And once I finally had the rig set up, the boards would sway and drop the safe before it got in the dump truck. Or the safe would fall from the crane at a bad angle and break through the boards. Or the crane rope would be swinging still, and when I dropped the safe it entirely missed the funnel. Or the other safe would somehow roll out of the back of the dump truck because of the way I shot the floor out below it.
All in all, beating this one level took about 4 hours. 3 and a half of them were spent trying to force the janky physics to do my plan. Almost every mid- and late-game level is like this, and it can be extremely frustrating. By having these completely destructable environments and physics – a super novel concept – the game turns into trying time after time to get the world to line up with your vision.
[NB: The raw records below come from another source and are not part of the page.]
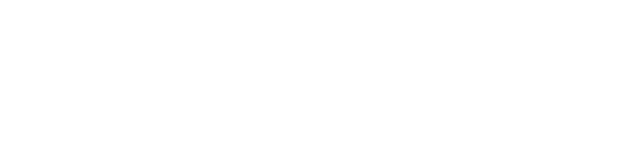
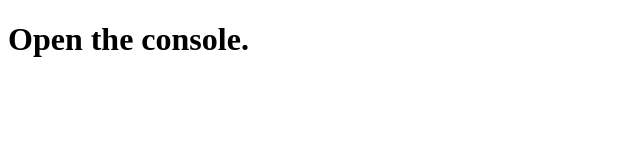
Before and after one commit to innerdaze/Object._watch, a plain HTML site: page Testing.html in a window 1280 px wide. Shown: the whole page, without its empty margins (0-640 px from the left). Drawn offline with Linux system fonts and the light colour scheme.

Commit message:
Put testing instructions on the testing page

```diff
--- a/Testing.html
+++ b/Testing.html
@@ -8,6 +8,6 @@
     <script src="Testing.js"></script>
 </head>
 <body>
-
+    <h1>Open the console.</h1>
 </body>
 </html>
```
I really don’t have a great fix for this. Not that would work with a mouse and keyboard, anyway. I think this game would work great in VR. Having two hands to grab things, or place things, would make everything so much easier to manipulate. I don’t think that would harm the vision of the developer, either.
It would also be great to have some sort of undo button. If you forget to save (which happens!), you have to restart the level to undo a mistake you made. And it would be way easier than hitting escape and clicking LOAD MOST RECENT SAVE.
It’s also the first game that requires raytracing that you can’t turn off. My computer is pretty powerful, but it’s not quite ready for that kind of lighting system. So I was playing at around 30-40 fps on the “low” graphics settings. Some more options would really help things.
Still, I think Teardown’s something every person should try. When it clicks, it really clicks, and it’s a blast. There is a mission later on where you have to dump eight cars with proximity sensors into the surrounding water. So it’s a frantic rush as you have to figure out a way to get to each garage and dump each car within only 60 seconds. It’s a bit like speedrunning at that point: trying to improve efficiency by just a few seconds to beat the level.
Also, they added a level editor in a recent update. I look forward to playing some of the user-created levels; maybe they have the same issues as me.
I don’t think it’s Game of the Year or anything like that, but it’s an extremely interesting concept. It’s just that it offers you a bit too much freedom, to the point where it can drag the game down.
Plus, it’s $20 on Steam. A wonderful value for this game.